TASK DETAILS: When a line in the data below includes "reboot", count it; then give only the total.
* * * * * * *
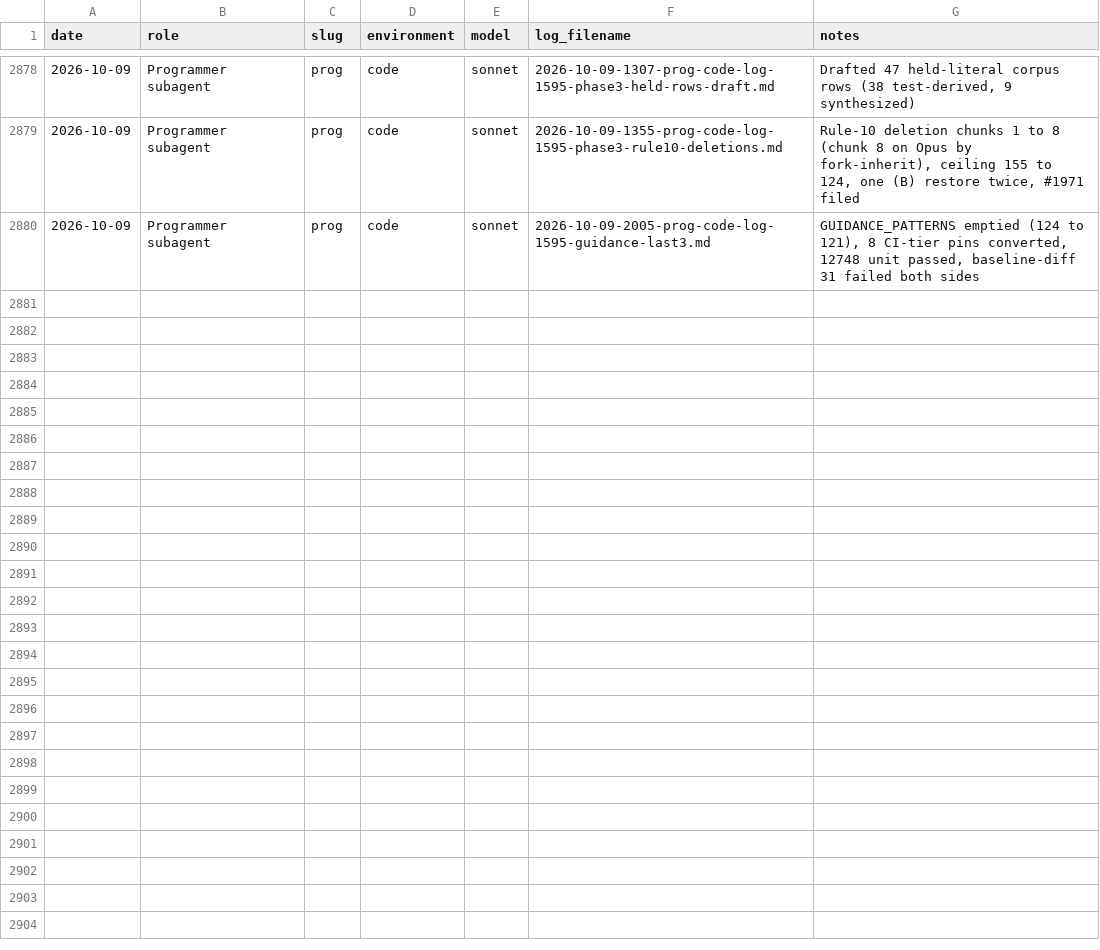
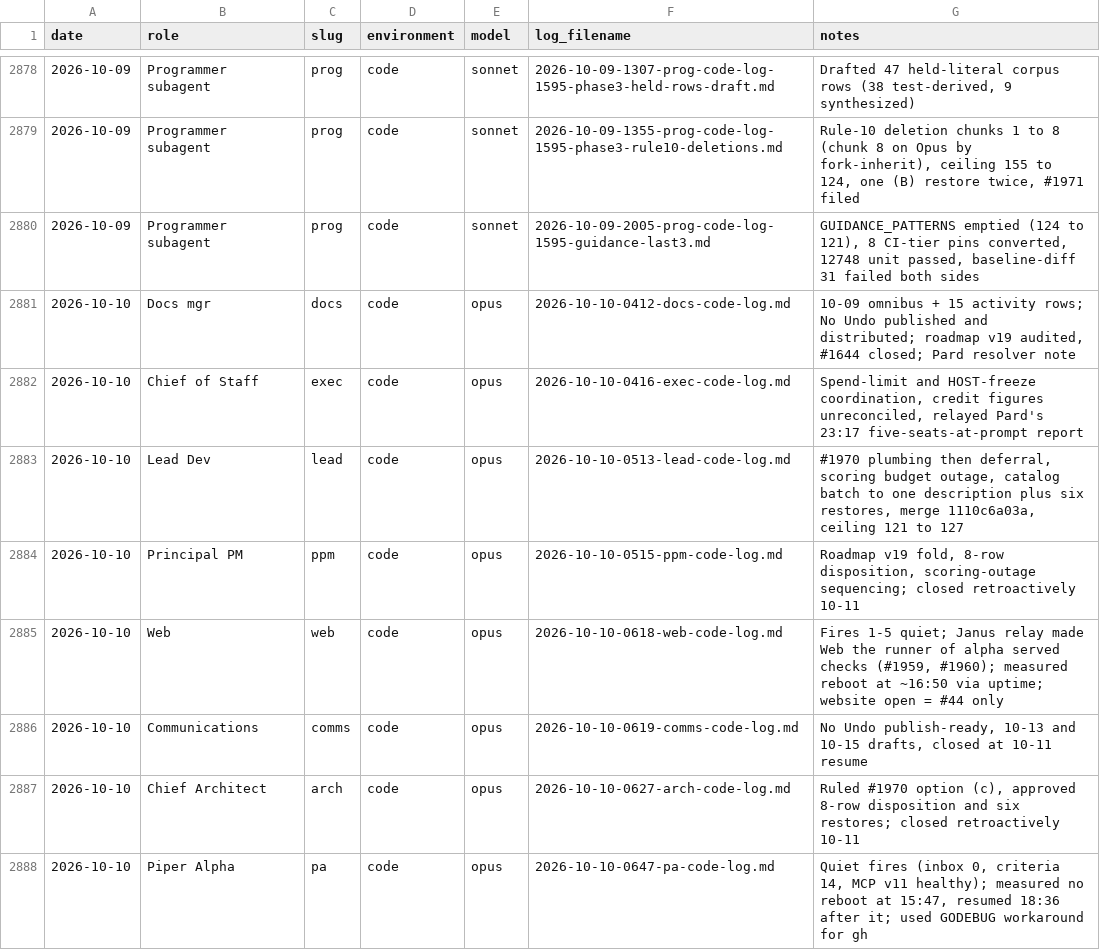
Before and after one commit to Nitjsefnie-OSC/piper-morgan-product, a CSV file: docs/internal/operations/agent-activity-log.csv, drawn as a sheet; only a part is shown, gaps mark what is left out; the diff covers the shown part only; the diff names each change by its address in the sheet, - before the commit and + after, or states it on an @@ line.

```diff
--- a/docs/internal/operations/agent-activity-log.csv
+++ b/docs/internal/operations/agent-activity-log.csv
+row 2881: 2026-10-10 | Docs mgr | docs | code | opus | 2026-10-10-0412-docs-code-log.md | 10-09 omnibus + 15 activity rows; No Undo published and distributed; roadmap v19 audited, #1644 closed; Pard resolver note
+row 2882: 2026-10-10 | Chief of Staff | exec | code | opus | 2026-10-10-0416-exec-code-log.md | Spend-limit and HOST-freeze coordination, credit figures unreconciled, relayed Pard's 23:17 five-seats-at-prompt report
+row 2883: 2026-10-10 | Lead Dev | lead | code | opus | 2026-10-10-0513-lead-code-log.md | #1970 plumbing then deferral, scoring budget outage, catalog batch to one description plus six restores, merge 1110c6a03a, ceiling 121 to 127
+row 2884: 2026-10-10 | Principal PM | ppm | code | opus | 2026-10-10-0515-ppm-code-log.md | Roadmap v19 fold, 8-row disposition, scoring-outage sequencing; closed retroactively 10-11
+row 2885: 2026-10-10 | Web | web | code | opus | 2026-10-10-0618-web-code-log.md | Fires 1-5 quiet; Janus relay made Web the runner of alpha served checks (#1959, #1960); measured reboot at ~16:50 via uptime; website open = #44 only
+row 2886: 2026-10-10 | Communications | comms | code | opus | 2026-10-10-0619-comms-code-log.md | No Undo publish-ready, 10-13 and 10-15 drafts, closed at 10-11 resume
+row 2887: 2026-10-10 | Chief Architect | arch | code | opus | 2026-10-10-0627-arch-code-log.md | Ruled #1970 option (c), approved 8-row disposition and six restores; closed retroactively 10-11
+row 2888: 2026-10-10 | Piper Alpha | pa | code | opus | 2026-10-10-0647-pa-code-log.md | Quiet fires (inbox 0, criteria 14, MCP v11 healthy); measured no reboot at 15:47, resumed 18:36 after it; used GODEBUG workaround for gh
```
Also changed, not shown: 7 added rows elsewhere in this file, 1 other file.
* * * * * * *
WRITTEN REPLY: 2